Immune-mediated diabetes is the most common form of type 1 diabetes, and the one generally referred to as type 1 diabetes. The information on this page refers to this form of type 1 diabetes.
Type 1 diabetes accounts for 5 percent to 10 percent of all diagnosed cases of diabetes in the US. Type 1 diabetes usually develops in children or young adults, but can start at any age.
The cause of type 1 diabetes is unknown, but it is believed that genetic and environmental factors (possibly viruses) may be involved. The body's immune system attacks and destroys the insulin producing cells in the pancreas. Insulin allows glucose to enter the cells of the body to provide energy.
When glucose cannot enter the cells, it builds up in the blood, depriving the cells of nutrition. People with type 1 diabetes must take daily insulin injections and regularly monitor their blood sugar levels.
Type 1 diabetes often appears suddenly. The following are the most common symptoms of type 1 diabetes. However, each individual may experience symptoms differently. Symptoms may include:
- high levels of sugar in the blood when tested
- high levels of sugar in the urine when tested
- unusual thirst
- frequent urination
- extreme hunger but loss of weight

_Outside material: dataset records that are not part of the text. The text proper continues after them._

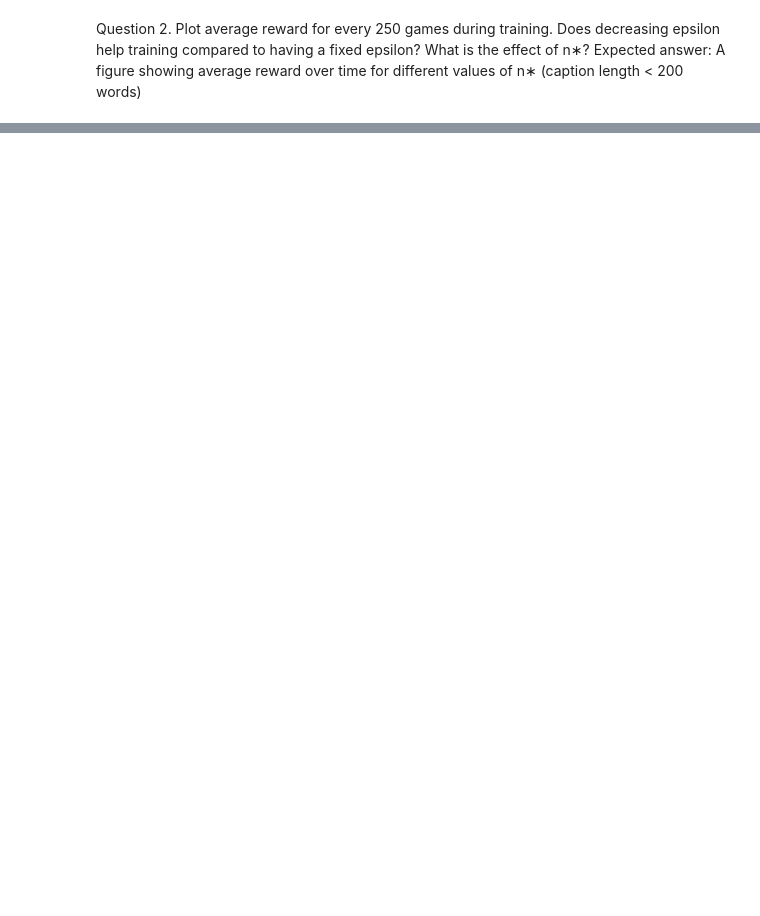
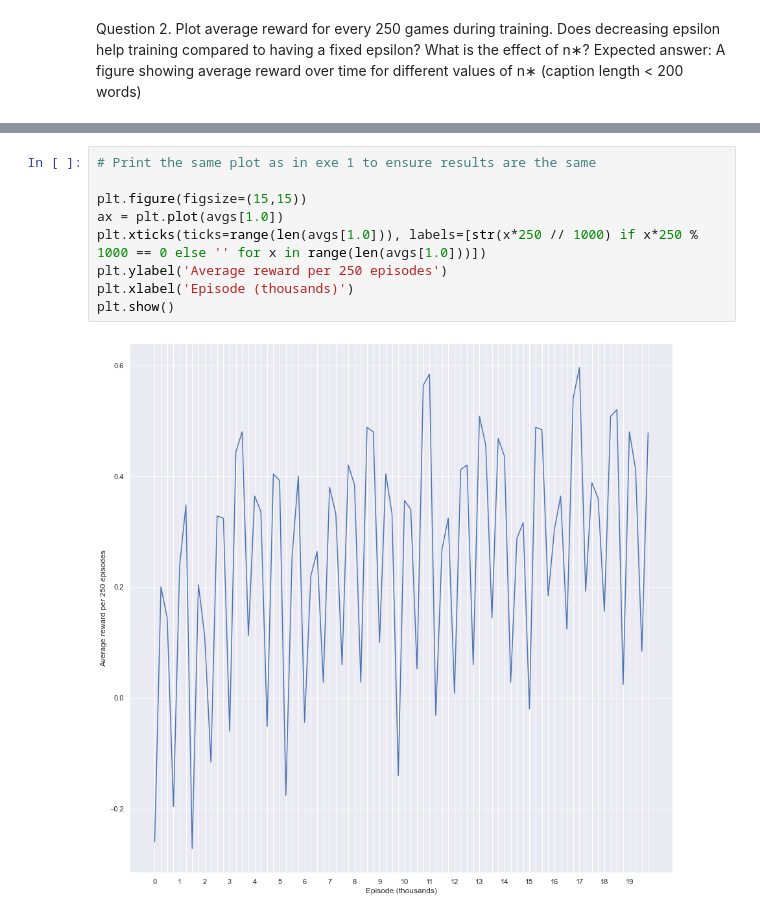
Before and after one commit to jirkalhotka/RL_TicTacToe, a Jupyter notebook: tic_tac_toe_w_res.ipynb, the cells around one changed output, grey strips where cells are left out. Drawn from its saved outputs; the diff is of its cells as text; blank space fills up the shorter version.

```diff
--- a/tic_tac_toe_w_res.ipynb
+++ b/tic_tac_toe_w_res.ipynb
@@ -503,3 +503,14 @@ Text(0, 0.5, 'Average rewards per 250 epochs')
+# %%
+# Print the same plot as in exe 1 to ensure results are the same
+
+plt.figure(figsize=(15,15))
+ax = plt.plot(avgs[1.0])
+plt.xticks(ticks=range(len(avgs[1.0])), labels=[str(x*250 // 1000) if x*250 % 1000 == 0 else '' for x in range(len(avgs[1.0]))])
+plt.ylabel('Average reward per 250 episodes')
+plt.xlabel('Episode (thousands)')
+plt.show()
+# %% [output]
+[figure, added]
 # %%
 for (n_star, rews) in rewards.items():
     print('{} won {} games'.format(n_star, sum(1 if rew ==1 else 0 for rew in rews)))
```
Also changed, not shown: parts of 7 cells of this notebook, 1 other file.
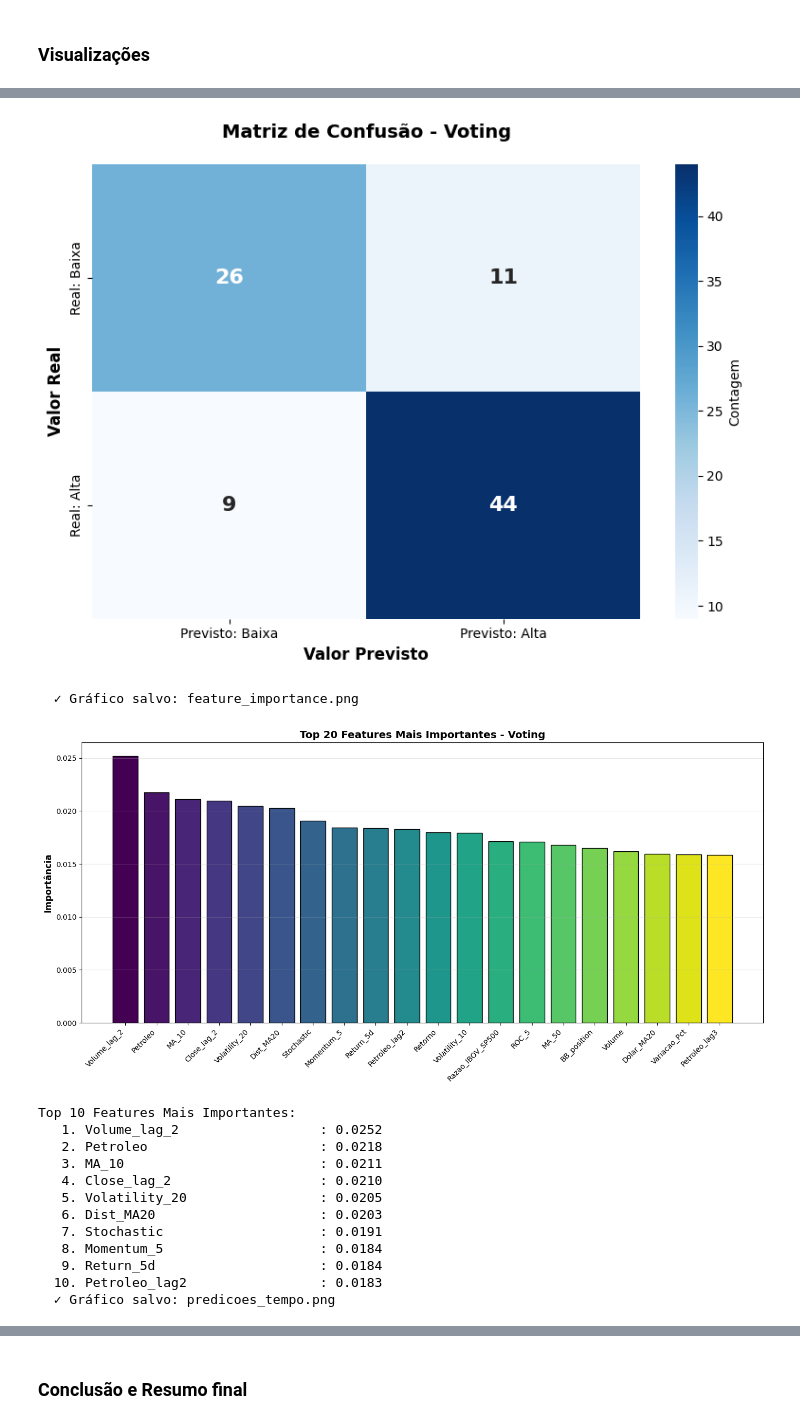
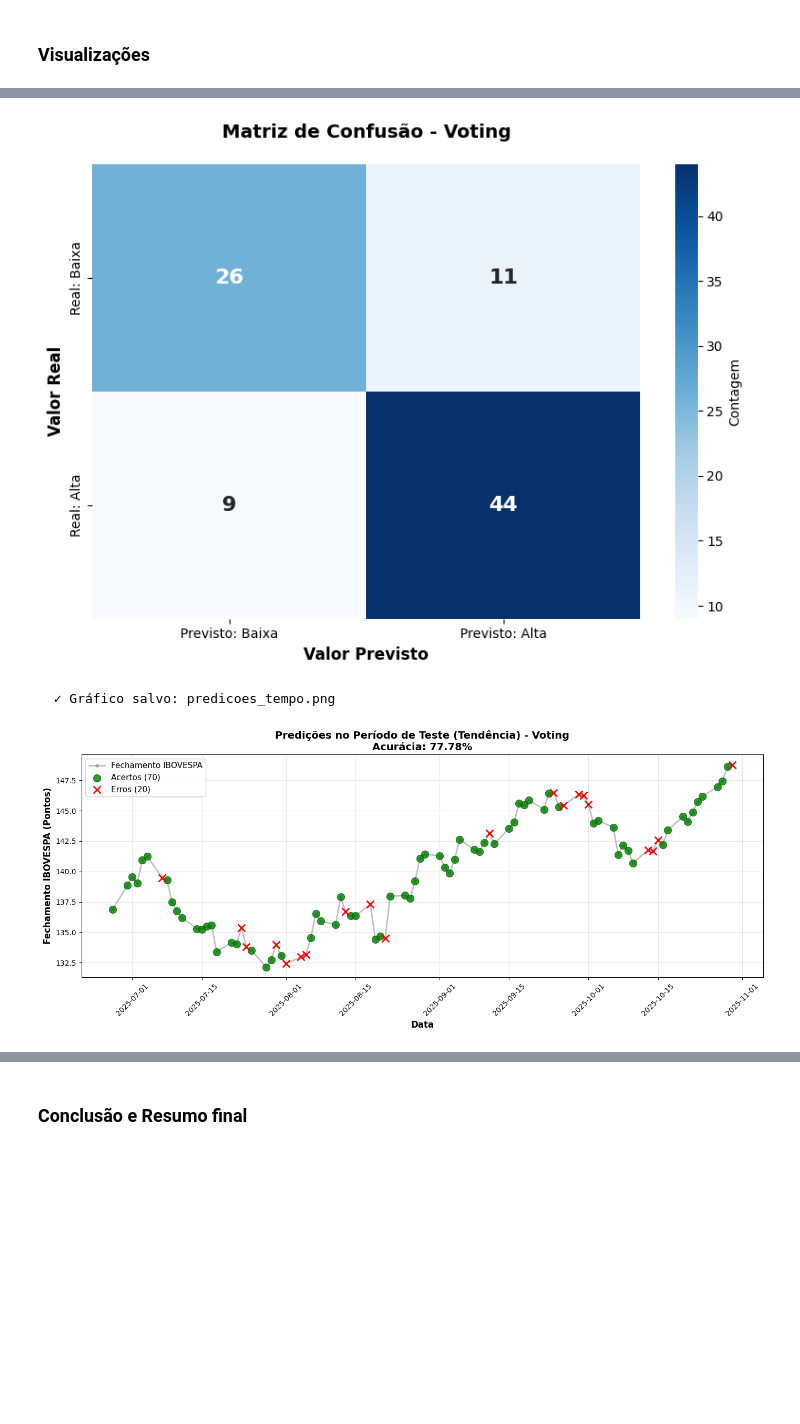
Before and after one commit to DeleteTableSemWhere/FIAP_TC_2-Machine_Learning_and_Time_series, a Jupyter notebook: Modelo_Machine_Learning_preditivo_IBOVESPA.ipynb, the cells around one changed output, grey strips where cells are left out. Cells and saved outputs as stored; diff of their text form; code cells hidden in the pictures; blank space fills up the shorter version.

```diff
--- a/Modelo_Machine_Learning_preditivo_IBOVESPA.ipynb
+++ b/Modelo_Machine_Learning_preditivo_IBOVESPA.ipynb
@@ -43,7 +43,7 @@ from sklearn.metrics import accuracy_score, classification_report, confusion_mat
 # Fim das importações
 # %%
 # Importando dados IBOVESPA
-ibov = pd.read_csv('C:\\Users\\Jonat\\OneDrive\\Desktop\\FIAP\\TechChallenge - Fase 2\\data\\Dados Históricos - Ibovespa (1).csv', sep=',')
+ibov = pd.read_csv('C:\\Users\\PAIXAJ\\Downloads\\FIAP_TC_2-Machine_Learning_and_Time_series-main\\FIAP_TC_2-Machine_Learning_and_Time_series-main\\data\\Dados Históricos - Ibovespa (1).csv', sep=',')
 
 print(f"✓ Dados carregados: {len(ibov)} registros de IBOVESPA \n")
 ibov.head(5)
@@ -1272,21 +1203,30 @@ import matplotlib.pyplot as plt
 import seaborn as sns
 import numpy as np
 import pandas as pd
+from sklearn.metrics import confusion_matrix
 
-# --- AJUSTE DE VARIÁVEIS PARA OS GRÁFICOS ---
-# Define quais features usar no gráfico de importância
-if melhor_nome == 'XGBoost_Trend (Final)':
+# --- Garantir objetos essenciais mesmo se o bloco anterior não tiver sido executado ---
+modelos_tendencia = ['XGBoost_Trend (Final)', 'Voting', 'Stacking']
+usa_tendencia = melhor_nome in modelos_tendencia
+melhor_modelo = resultados[melhor_nome]['modelo']
+
+if usa_tendencia:
     features_para_plotar = top20_features
+    dados_plot = X_test_t_scaled
+    alvo_plot = y_test_t
 else:
     features_para_plotar = selected_features
+    dados_plot = X_test_scaled_sel
+    alvo_plot = y_test
 
-# Define os dados de teste corretos para o gráfico de tempo
-if melhor_nome == 'XGBoost_Trend (Final)':
-    datas_grafico = datas_test
-    y_real_grafico = y_test_t
-else:
-    datas_grafico = datas_test
-    y_real_grafico = y_test
+# Recalcula previsões/matriz de confusão se necessário
+if 'y_pred_test' not in locals() or len(y_pred_test) != len(alvo_plot):
+    y_pred_test = melhor_modelo.predict(dados_plot)
+if 'cm' not in locals() or not isinstance(cm, np.ndarray) or cm.shape != (2, 2):
+    cm = confusion_matrix(alvo_plot, y_pred_test)
+
+datas_grafico = datas_test
+y_real_grafico = alvo_plot
 
 # --- INÍCIO DAS VISUALIZAÇÕES ---
 
@@ -1326,7 +1266,7 @@ plt.savefig('comparacao_modelos.png', dpi=300, bbox_inches='tight')
 print("  ✓ Gráfico salvo: comparacao_modelos.png")
 plt.show()
 
-# Figura 2: Matriz de Confusão (Já calculada no bloco anterior 'cm')
+# Figura 2: Matriz de Confusão (garantida a partir do bloco acima)
 plt.figure(figsize=(8, 6))
 sns.heatmap(cm, annot=True, fmt='d', cmap='Blues',
             cbar_kws={'label': 'Contagem'},
@@ -1347,7 +1287,6 @@ if hasattr(melhor_modelo, 'feature_importances_'):
     indices = np.argsort(importances)[::-1]
 
     plt.figure(figsize=(14, 7))
-    # Mostra no máximo as top 20 (ou menos se o modelo tiver menos)
     top_n = min(20, len(features_para_plotar))
 
     colors_imp = plt.cm.viridis(np.linspace(0, 1, top_n))
@@ -1366,8 +1305,7 @@ if hasattr(melhor_modelo, 'feature_importances_'):
         idx = indices[i]
         print(f"  {i+1:2d}. {features_para_plotar[idx]:30s}: {importances[idx]:.4f}")
 
-# Figura 4: Predições no Tempo (Corrigido para alinhar datas e previsões)
-# O y_pred_test já foi calculado corretamente no bloco anterior
+# Figura 4: Predições no Tempo
 resultados_teste = pd.DataFrame({
     'Data': datas_grafico.values,
     'Fechamento': df.loc[datas_grafico.index, 'Fechamento'].values,
@@ -1377,16 +1315,12 @@ resultados_teste = pd.DataFrame({
 })
 
 fig, ax = plt.subplots(figsize=(14, 6))
-
-# Plota o preço
 ax.plot(resultados_teste['Data'], resultados_teste['Fechamento'],
         'o-', linewidth=2, markersize=4, label='Fechamento IBOVESPA', color='gray', alpha=0.5)
 
-# Filtra acertos e erros
 acertos = resultados_teste[resultados_teste['Correto'] == 1]
 erros = resultados_teste[resultados_teste['Correto'] == 0]
 
-# Plota pontos de acerto (Verde) e erro (Vermelho) sobre o preço
 ax.scatter(acertos['Data'], acertos['Fechamento'],
           s=100, c='green', marker='o', label=f'Acertos ({len(acertos)})', zorder=5, alpha=0.8, edgecolors='darkgreen')
 ax.scatter(erros['Data'], erros['Fechamento'],
@@ -1409,16 +1343,4 @@ plt.show()
   ✓ Gráfico salvo: matriz_confusao.png
 [figure]
-  ✓ Gráfico salvo: feature_importance.png
+  ✓ Gráfico salvo: predicoes_tempo.png
-[figure, old version]
+[figure, new version]
-Top 10 Features Mais Importantes:
-   1. Volume_lag_2                  : 0.0252
-   2. Petroleo                      : 0.0218
-   3. MA_10                         : 0.0211
-   4. Close_lag_2                   : 0.0210
-   5. Volatility_20                 : 0.0205
-   6. Dist_MA20                     : 0.0203
-   7. Stochastic                    : 0.0191
-   8. Momentum_5                    : 0.0184
-   9. Return_5d                     : 0.0184
-  10. Petroleo_lag2                 : 0.0183
-  ✓ Gráfico salvo: predicoes_tempo.png
```
Also changed, not shown: parts of 8 cells of this notebook.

- blurred vision
- nausea and vomiting
- extreme weakness and fatigue
- irritability and mood changes
In children, symptoms may be similar to those of having the flu.
The symptoms of type 1 diabetes may resemble other conditions or medical problems. Always consult your physician for a diagnosis.
Type 1 diabetes may cause the following:
- hypoglycemia (low blood sugar, sometimes called an insulin reaction) - occurs when blood sugar drops too low.
- hyperglycemia (high blood sugar) - occurs when blood sugar is too high, and can be a sign that diabetes is not well controlled.
- ketoacidosis (diabetic coma) - loss of consciousness due to untreated or under-treated diabetes.
Complications that may result from type 1 diabetes include:
- heart disease
- kidney disease
- eye problems
- neuropathy (nerve problems)
- foot problems
Specific treatment for type 1 diabetes will be determined by your physician based on:
- your age, overall health, and medical history
- extent of the disease
- your tolerance for specific medications, procedures, or therapies
- expectations for the course of the disease
- your opinion or preference
People with type 1 diabetes must have daily injections of insulin to keep their blood sugar level within normal ranges. Other parts of the treatment protocol may include:
- appropriate diet (to manage blood sugar levels)
- exercise (to lower and help the body use blood sugar)
- careful self-monitoring of blood sugar levels several times a day, as directed by your physician
- careful self-monitoring of ketone levels in the urine several times a day, as directed by your physician
- regular monitoring of the hemoglobin A1c levels
The hemoglobin A1c test (also called HbA1c test) shows the average amount of sugar in the blood over the last three months. The result will indicate if the blood sugar level is under control. The frequency of HbA1c testing will be determined by your physician. It is recommended that testing occur at least twice a year if the blood sugar level is in the target range and stable, and more frequently if the blood sugar level is unstable.
Advances in diabetes research have led to improved methods of managing diabetes and treating its complications. However, scientists continue to explore the causes of diabetes and ways to prevent and treat the disorder. Other methods of administering insulin through inhalers and pills are currently being studied. Scientists are investigating gene involvement in type 1 and type 2 diabetes, and some genetic markers for type 1 diabetes have been identified. Pancreas and islet cell transplants are also being performed.